Count how many lines in the following data hold the word "html". Your answer is the number and nothing else.

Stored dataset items
┌────────

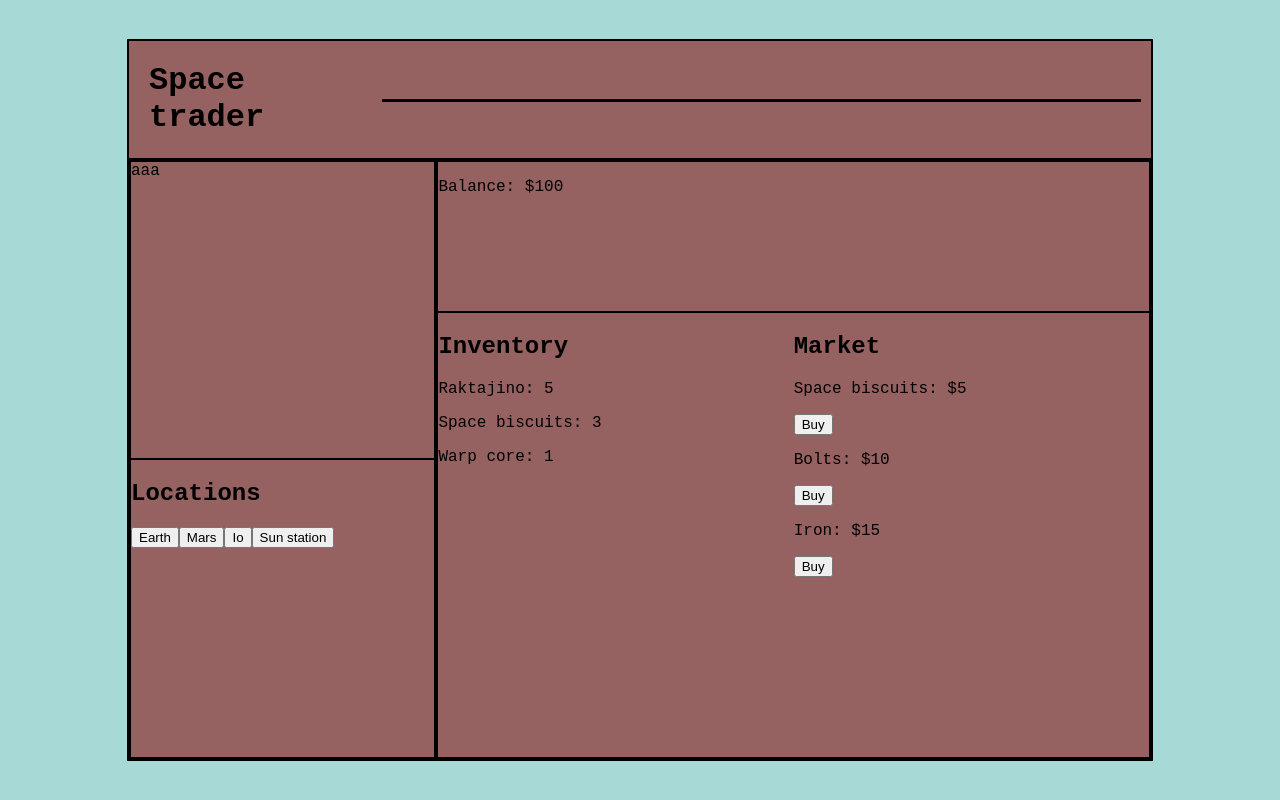
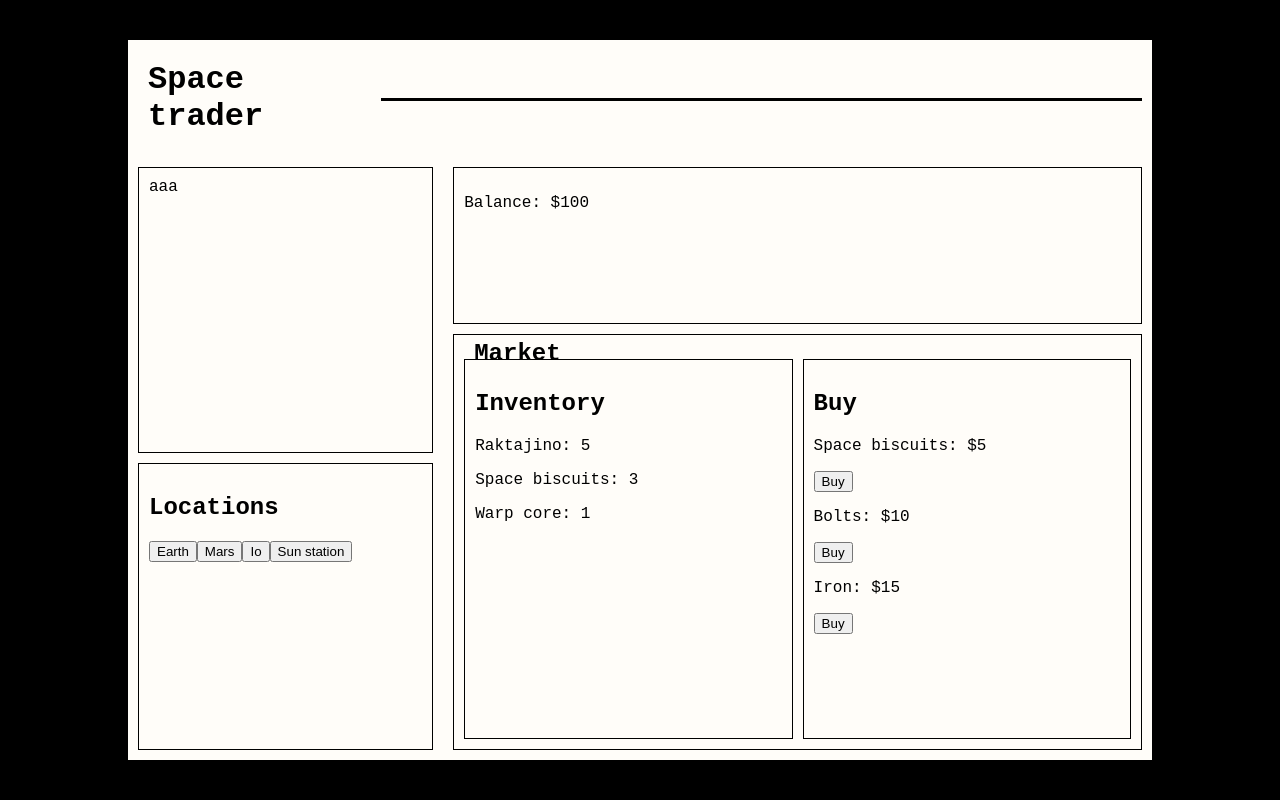
Before and after one commit to AmonMcDuul/space-trader, an Angular app: page / in a window 1280 px wide. Built offline with nearby package versions, Linux system fonts and the light colour scheme.

Commit message:
more styling

```diff
--- a/src/app/home/home.component.html
+++ b/src/app/home/home.component.html
@@ -19,7 +19,11 @@
                 <div class="status-container">
                     <p>Balance: ${{ balance }}</p>
                 </div>
-                <div class="play-container">
+                <div class="market-container">
+                    <div class="market-title">
+                        <h2>Market</h2>
+                    </div>
+                    <div class="market-content">
                         <div class="inventory">
                             <h2>Inventory</h2>
                             <div class="item" *ngFor="let item of inventory">
@@ -27,7 +31,7 @@
                             </div>
                         </div>
                         <div class="market">
-                        <h2>Market</h2>
+                            <h2>Buy</h2>
                             <div class="item" *ngFor="let item of marketItems">
                                 <p>{{ item.name }}: ${{ item.price }}</p>
                                 <button (click)="buy(item)">Buy</button>
@@ -38,3 +42,4 @@
             </div>
         </div>
     </div>
+</div>
--- a/src/app/home/home.component.scss
+++ b/src/app/home/home.component.scss
@@ -11,7 +11,7 @@
     height:  90%;
     margin-bottom: 20px;
     margin-top:  20px;
-    background-color: rgb(149,  97,  97);
+    background-color: rgb(255, 253, 249);
     display: flex;
     flex-direction: column;
     border: 1px solid black;
@@ -21,7 +21,6 @@
     display: flex;
     flex-direction: row;
     padding: 0 20px 0 20px;
-    border: 1px solid black;
 
     .header-line{
         position: relative;
@@ -37,49 +36,72 @@
     display: flex;
     flex-direction: row;
     height: 100%;
-    border: 1px solid black;
 }
 
 .left-container{
     display: flex;
     flex-direction: column;
     width: 30%;
-    border: 1px solid black;
+    padding: 10px;
 }
 
 .location-container{
     height: 50%;
+    padding: 10px;
     border: 1px solid black;
+    margin-bottom: 10px;
 }
 
 .travel-container{
     height: 50%;
     border: 1px solid black;
+    padding: 10px;
 }
 
 .right-container{
     display: flex;
     flex-direction: column;
     width: 70%;
-    border: 1px solid black;
+    padding: 10px;
 }
 
 .status-container{
     height: 200px;
     border: 1px solid black;
+    margin-bottom: 10px;
+    padding: 10px;
+
 }
 
-.play-container{
+.market-container{
+    display: flex;
+    flex-direction: column;
+    height: 100%;
+    border: 1px solid black;
+    padding: 10px;
+}
+
+.market-title{
+    height: 10%;
+    margin-top: -25px;
+    padding-left: 10px;
+}
+
+.market-content{
     display: flex;
     flex-direction: row;
     height: 100%;
-    border: 1px solid black;
-}
 
     .inventory{
         width: 50%;
+        border: 1px solid black;
+        margin-right: 10px;
+        padding: 10px;
     }
 
     .market{
         width: 50%;
+        border: 1px solid black;
+        padding: 10px;
     }
+}
--- a/src/styles.scss
+++ b/src/styles.scss
@@ -1,5 +1,5 @@
 html{
-    background-color: rgb(167, 218, 214);
+    background-color: rgb(0, 0, 0);
 }
 
 body {
```
Lines whose indentation alone changed are shown as unchanged.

└────────

### OUTPUT OF THE EXERCISE
3